### The problem
Search the material below for lines containing the string "import", and copy every one you find.

- - - - - - -

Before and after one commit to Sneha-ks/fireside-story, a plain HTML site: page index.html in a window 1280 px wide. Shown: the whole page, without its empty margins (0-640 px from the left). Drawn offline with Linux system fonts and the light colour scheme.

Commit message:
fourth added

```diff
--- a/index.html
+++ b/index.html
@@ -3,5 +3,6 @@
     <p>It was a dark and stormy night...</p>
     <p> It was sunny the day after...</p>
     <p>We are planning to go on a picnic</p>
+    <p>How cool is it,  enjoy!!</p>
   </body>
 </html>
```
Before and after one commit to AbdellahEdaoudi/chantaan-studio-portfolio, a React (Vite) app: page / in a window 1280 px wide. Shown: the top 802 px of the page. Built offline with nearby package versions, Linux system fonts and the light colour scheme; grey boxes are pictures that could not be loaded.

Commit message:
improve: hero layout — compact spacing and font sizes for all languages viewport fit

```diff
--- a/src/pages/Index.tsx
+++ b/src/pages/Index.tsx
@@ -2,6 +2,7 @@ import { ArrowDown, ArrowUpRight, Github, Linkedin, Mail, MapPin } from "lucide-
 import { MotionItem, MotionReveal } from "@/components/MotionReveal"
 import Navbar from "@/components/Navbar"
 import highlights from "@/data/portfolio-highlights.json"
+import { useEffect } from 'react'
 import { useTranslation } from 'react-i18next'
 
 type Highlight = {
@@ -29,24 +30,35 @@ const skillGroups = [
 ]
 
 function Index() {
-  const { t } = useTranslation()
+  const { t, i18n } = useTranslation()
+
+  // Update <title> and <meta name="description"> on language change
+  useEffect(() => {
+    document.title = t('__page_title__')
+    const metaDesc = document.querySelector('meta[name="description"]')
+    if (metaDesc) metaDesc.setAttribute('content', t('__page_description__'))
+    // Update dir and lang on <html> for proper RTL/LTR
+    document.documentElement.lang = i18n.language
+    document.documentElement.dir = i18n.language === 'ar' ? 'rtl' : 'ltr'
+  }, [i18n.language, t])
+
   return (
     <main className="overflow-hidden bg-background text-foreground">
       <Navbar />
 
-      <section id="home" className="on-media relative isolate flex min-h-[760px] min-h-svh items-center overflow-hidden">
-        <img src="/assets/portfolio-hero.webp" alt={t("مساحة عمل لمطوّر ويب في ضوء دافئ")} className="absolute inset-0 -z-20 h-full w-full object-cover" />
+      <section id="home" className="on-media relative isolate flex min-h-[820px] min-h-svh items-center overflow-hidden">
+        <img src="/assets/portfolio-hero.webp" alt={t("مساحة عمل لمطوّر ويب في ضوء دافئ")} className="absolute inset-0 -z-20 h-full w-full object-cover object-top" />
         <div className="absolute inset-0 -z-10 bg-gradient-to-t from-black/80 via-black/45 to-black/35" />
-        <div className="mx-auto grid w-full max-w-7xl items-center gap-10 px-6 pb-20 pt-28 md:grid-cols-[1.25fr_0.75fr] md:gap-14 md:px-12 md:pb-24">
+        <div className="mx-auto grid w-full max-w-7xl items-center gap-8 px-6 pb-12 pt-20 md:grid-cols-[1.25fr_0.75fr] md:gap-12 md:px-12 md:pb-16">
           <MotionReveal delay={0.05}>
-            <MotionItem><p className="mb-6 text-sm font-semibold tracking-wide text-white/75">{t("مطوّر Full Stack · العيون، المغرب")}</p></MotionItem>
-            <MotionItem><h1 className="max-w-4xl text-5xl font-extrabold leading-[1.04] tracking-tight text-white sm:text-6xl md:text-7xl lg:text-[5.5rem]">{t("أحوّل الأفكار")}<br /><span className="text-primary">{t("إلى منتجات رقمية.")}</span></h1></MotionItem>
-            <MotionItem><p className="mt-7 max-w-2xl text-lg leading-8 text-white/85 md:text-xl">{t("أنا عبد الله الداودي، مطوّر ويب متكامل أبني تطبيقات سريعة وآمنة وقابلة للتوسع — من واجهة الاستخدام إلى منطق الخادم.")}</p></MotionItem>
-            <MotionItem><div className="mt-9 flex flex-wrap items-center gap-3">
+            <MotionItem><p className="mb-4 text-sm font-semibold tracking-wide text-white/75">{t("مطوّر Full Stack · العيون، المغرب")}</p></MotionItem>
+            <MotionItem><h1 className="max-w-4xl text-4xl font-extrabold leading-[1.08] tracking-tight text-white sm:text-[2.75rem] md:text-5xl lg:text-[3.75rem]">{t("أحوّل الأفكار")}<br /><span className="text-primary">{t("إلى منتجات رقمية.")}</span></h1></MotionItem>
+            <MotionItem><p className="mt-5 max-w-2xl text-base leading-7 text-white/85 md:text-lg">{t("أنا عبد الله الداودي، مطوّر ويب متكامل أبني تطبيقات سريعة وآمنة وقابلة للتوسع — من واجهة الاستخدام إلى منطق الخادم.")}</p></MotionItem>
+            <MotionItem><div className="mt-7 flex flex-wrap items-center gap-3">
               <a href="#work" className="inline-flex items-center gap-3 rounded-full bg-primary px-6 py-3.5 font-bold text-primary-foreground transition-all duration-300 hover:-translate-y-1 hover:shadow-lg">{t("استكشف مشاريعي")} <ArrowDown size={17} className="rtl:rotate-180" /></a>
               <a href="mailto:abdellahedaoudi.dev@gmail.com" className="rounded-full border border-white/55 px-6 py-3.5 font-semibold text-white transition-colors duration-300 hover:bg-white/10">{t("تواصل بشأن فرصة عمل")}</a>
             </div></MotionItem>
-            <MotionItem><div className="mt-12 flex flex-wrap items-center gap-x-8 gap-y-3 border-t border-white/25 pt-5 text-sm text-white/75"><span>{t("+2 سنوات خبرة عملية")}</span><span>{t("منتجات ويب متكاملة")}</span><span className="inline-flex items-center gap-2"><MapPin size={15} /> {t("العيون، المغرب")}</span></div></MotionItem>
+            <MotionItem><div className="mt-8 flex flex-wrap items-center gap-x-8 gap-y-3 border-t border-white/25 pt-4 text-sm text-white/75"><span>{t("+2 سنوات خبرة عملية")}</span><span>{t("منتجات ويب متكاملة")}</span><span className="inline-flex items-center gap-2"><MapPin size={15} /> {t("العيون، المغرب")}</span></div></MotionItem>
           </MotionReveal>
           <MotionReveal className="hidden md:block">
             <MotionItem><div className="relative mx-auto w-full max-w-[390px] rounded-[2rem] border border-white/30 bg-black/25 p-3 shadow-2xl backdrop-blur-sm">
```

- - - - - - -

### Answer for the task
@@ -2,6 +2,7 @@ import { ArrowDown, ArrowUpRight, Github, Linkedin, Mail, MapPin } from "lucide-
 import { MotionItem, MotionReveal } from "@/components/MotionReveal"
 import Navbar from "@/components/Navbar"
 import highlights from "@/data/portfolio-highlights.json"
+import { useEffect } from 'react'
 import { useTranslation } from 'react-i18next'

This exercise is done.